The historic ruins of Monasterboice are of an early Christian settlement in County Louth in Ireland, north of Drogheda. Founded in the late 5th century by Saint Buite (who died around 521), it was an important religious centre until the establishment of nearby Mellifont Abbey by the Cistercians in 1142. The settlement was captured by invading Vikings in 968 AD, who were then comprehensively expelled by Donal, the Irish High King of Tara.
On the site, visitors can discover an old graveyard, two churches and a sundial but Monasterboice is most famous for its spectacular high crosses. Inside the ruins stands the impressive Muiredach's High Cross (5.5 metres high), regarded as the finest high cross in the whole of Ireland. It features biblical carvings of both the Old and New Testaments of the Bible and a copy is held in the Victoria and Albert Museum in London.
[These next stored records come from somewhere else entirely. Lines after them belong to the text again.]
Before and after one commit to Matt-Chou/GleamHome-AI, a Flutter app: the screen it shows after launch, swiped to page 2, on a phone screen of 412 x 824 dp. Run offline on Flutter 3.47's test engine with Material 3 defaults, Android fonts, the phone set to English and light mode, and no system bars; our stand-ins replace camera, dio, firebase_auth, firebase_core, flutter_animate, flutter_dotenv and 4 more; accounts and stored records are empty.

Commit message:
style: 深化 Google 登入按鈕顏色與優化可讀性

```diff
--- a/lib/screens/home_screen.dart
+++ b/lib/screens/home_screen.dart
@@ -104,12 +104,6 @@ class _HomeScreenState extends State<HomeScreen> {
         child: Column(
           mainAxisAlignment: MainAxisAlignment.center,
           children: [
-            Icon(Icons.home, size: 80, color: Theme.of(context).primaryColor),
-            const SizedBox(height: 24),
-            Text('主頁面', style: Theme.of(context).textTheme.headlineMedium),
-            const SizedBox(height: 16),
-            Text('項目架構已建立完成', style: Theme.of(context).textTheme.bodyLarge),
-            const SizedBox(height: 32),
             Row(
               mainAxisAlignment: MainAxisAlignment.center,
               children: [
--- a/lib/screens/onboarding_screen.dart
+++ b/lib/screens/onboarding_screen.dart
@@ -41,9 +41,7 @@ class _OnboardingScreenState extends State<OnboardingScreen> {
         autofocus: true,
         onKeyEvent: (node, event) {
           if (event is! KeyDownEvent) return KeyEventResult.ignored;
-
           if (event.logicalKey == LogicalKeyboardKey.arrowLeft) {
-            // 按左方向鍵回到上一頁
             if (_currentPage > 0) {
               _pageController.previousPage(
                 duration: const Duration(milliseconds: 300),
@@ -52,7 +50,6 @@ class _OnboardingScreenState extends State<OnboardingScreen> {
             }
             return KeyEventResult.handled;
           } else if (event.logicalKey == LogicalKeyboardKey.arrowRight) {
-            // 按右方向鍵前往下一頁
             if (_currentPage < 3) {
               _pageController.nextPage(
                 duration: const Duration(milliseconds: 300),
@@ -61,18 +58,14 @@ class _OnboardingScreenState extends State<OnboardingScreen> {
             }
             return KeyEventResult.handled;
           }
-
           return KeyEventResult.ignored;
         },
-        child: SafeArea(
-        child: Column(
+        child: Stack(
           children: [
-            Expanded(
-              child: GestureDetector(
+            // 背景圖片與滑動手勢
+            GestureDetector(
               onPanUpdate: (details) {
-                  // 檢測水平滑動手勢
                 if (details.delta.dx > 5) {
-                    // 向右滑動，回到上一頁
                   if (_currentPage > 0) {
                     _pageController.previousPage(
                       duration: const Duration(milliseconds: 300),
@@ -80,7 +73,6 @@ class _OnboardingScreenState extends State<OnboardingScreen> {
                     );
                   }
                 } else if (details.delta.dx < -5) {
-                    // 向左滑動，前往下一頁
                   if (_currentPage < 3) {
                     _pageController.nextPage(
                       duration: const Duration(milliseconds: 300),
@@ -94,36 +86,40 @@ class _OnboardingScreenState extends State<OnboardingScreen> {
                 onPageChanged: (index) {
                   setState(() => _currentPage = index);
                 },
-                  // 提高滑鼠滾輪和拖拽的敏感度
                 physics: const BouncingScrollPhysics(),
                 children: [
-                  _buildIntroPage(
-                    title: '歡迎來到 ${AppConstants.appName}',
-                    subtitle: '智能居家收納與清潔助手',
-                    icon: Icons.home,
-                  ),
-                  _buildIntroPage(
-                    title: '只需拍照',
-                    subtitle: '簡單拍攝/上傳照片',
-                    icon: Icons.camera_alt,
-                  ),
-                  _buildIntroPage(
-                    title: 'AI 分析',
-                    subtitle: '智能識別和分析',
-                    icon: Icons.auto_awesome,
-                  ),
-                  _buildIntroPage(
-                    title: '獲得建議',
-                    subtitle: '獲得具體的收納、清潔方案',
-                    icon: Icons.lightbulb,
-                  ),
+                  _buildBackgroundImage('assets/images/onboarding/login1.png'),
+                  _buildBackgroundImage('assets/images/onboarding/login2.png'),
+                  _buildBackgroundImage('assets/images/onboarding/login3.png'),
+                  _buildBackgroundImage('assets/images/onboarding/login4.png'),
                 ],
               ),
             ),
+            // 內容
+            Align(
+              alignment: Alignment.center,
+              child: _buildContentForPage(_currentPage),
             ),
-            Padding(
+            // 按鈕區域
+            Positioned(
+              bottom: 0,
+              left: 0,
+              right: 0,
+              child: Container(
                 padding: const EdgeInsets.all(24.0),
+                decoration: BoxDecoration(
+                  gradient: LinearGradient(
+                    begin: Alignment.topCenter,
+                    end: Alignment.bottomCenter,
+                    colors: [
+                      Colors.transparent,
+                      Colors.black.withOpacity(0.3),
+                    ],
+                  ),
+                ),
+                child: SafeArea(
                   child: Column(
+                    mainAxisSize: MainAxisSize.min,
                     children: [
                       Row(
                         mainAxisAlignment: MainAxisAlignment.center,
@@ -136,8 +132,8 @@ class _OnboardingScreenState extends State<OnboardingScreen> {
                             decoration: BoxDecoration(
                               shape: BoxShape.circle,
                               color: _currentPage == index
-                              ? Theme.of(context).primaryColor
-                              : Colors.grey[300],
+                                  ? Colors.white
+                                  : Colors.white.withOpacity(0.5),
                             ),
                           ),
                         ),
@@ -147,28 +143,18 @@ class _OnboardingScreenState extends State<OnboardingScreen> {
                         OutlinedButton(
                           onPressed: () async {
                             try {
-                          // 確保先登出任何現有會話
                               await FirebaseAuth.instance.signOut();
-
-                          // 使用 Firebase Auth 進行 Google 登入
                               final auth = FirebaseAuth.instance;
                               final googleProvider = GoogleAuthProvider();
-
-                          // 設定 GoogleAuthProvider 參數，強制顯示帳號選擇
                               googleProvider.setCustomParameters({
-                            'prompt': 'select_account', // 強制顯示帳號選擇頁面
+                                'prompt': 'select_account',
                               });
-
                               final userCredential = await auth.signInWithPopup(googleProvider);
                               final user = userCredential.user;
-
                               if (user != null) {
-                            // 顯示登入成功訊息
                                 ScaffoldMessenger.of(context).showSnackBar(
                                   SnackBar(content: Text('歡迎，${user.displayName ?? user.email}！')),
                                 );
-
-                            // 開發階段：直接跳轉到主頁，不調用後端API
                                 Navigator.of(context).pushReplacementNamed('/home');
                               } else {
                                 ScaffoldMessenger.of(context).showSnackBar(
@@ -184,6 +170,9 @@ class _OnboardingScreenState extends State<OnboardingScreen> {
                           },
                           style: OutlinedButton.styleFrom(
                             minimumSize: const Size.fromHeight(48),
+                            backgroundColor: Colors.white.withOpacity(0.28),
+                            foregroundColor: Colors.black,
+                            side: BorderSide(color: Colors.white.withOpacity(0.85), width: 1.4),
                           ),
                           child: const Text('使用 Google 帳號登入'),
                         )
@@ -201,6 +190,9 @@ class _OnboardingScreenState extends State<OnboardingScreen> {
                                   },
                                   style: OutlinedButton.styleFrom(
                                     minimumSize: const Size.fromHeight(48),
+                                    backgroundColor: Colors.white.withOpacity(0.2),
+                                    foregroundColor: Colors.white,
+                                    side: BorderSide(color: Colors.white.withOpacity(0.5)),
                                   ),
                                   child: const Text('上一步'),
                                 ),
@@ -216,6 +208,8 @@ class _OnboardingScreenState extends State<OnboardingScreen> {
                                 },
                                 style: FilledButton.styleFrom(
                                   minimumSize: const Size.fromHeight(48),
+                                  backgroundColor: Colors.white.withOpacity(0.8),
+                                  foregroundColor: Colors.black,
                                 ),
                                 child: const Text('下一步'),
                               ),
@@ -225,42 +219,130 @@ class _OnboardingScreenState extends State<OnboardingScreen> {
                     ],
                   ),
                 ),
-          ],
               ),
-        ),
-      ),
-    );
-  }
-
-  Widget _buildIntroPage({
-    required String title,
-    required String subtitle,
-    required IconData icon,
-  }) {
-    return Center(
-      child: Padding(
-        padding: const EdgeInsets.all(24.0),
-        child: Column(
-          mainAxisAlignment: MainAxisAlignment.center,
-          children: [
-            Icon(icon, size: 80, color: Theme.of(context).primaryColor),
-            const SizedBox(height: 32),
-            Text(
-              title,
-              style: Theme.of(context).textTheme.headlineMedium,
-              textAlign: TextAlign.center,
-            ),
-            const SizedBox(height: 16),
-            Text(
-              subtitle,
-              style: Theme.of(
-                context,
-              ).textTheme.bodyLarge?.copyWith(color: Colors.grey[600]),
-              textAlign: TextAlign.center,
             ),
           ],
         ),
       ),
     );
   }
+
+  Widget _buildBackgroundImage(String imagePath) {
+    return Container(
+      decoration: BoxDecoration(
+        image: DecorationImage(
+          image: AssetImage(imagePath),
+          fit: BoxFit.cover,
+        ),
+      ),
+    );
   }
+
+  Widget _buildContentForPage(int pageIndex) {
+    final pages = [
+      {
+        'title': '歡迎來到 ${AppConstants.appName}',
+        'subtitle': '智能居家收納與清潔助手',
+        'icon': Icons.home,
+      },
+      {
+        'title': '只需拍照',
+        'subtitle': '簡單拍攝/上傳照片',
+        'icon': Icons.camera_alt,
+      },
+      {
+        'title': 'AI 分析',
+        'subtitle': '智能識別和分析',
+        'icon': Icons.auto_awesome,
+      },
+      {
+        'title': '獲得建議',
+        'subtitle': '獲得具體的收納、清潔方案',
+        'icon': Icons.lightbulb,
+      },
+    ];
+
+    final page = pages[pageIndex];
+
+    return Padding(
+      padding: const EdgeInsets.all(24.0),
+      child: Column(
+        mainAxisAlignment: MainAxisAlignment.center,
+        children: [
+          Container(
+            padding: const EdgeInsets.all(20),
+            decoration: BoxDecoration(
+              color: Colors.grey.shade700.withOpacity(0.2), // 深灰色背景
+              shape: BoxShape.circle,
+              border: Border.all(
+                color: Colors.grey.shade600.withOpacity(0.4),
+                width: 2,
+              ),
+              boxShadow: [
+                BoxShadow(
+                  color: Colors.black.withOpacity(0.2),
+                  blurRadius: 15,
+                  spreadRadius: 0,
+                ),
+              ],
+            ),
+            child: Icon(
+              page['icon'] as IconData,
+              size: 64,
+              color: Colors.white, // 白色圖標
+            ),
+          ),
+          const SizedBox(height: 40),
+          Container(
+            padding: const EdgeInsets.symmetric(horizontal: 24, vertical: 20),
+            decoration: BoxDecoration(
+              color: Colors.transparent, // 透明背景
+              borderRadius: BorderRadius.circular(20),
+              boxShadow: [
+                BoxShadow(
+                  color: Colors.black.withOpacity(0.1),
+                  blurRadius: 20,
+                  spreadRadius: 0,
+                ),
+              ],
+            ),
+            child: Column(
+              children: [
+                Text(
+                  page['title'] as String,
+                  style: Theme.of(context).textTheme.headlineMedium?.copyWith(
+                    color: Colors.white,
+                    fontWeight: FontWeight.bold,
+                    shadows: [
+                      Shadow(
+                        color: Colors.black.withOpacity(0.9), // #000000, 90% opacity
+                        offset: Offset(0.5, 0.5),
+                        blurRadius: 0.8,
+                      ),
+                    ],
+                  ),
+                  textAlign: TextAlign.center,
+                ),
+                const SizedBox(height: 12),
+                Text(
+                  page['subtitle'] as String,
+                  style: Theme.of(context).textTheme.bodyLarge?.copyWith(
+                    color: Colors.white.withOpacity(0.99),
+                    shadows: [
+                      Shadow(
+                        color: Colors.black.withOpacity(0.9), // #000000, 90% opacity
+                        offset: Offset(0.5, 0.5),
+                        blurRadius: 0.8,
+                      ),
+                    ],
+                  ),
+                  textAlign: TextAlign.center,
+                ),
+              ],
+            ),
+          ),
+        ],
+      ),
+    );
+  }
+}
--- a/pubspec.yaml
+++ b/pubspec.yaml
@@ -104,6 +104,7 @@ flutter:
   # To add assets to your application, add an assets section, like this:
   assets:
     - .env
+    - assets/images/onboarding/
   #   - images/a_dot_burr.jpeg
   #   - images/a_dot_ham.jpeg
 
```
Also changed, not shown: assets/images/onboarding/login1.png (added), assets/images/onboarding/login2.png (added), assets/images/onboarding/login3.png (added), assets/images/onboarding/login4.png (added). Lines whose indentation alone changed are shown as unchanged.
The crosses stand in the shadow of a magnificent round tower, about 35 metres high and divided into four or more stories inside, connected with ladders. The Monasterboice round tower was used as a watchtower and refuge for monks and valuables during times of Viking attack. In 1097, the interior is thought to have caught fire, an incident that destroyed many valuable manuscripts; the tower is currently closed to the public.
Visit Monasterboice to discover a lost world of Irish Christianity and explore the tranquil historic remains. Access to the site is across a minor road from the carpark. There are level, gravel-covered paths around the well-kept site, which has wheelchair access and toilet facilities. Guided tours of Monasterboice monastic site can be arranged on request.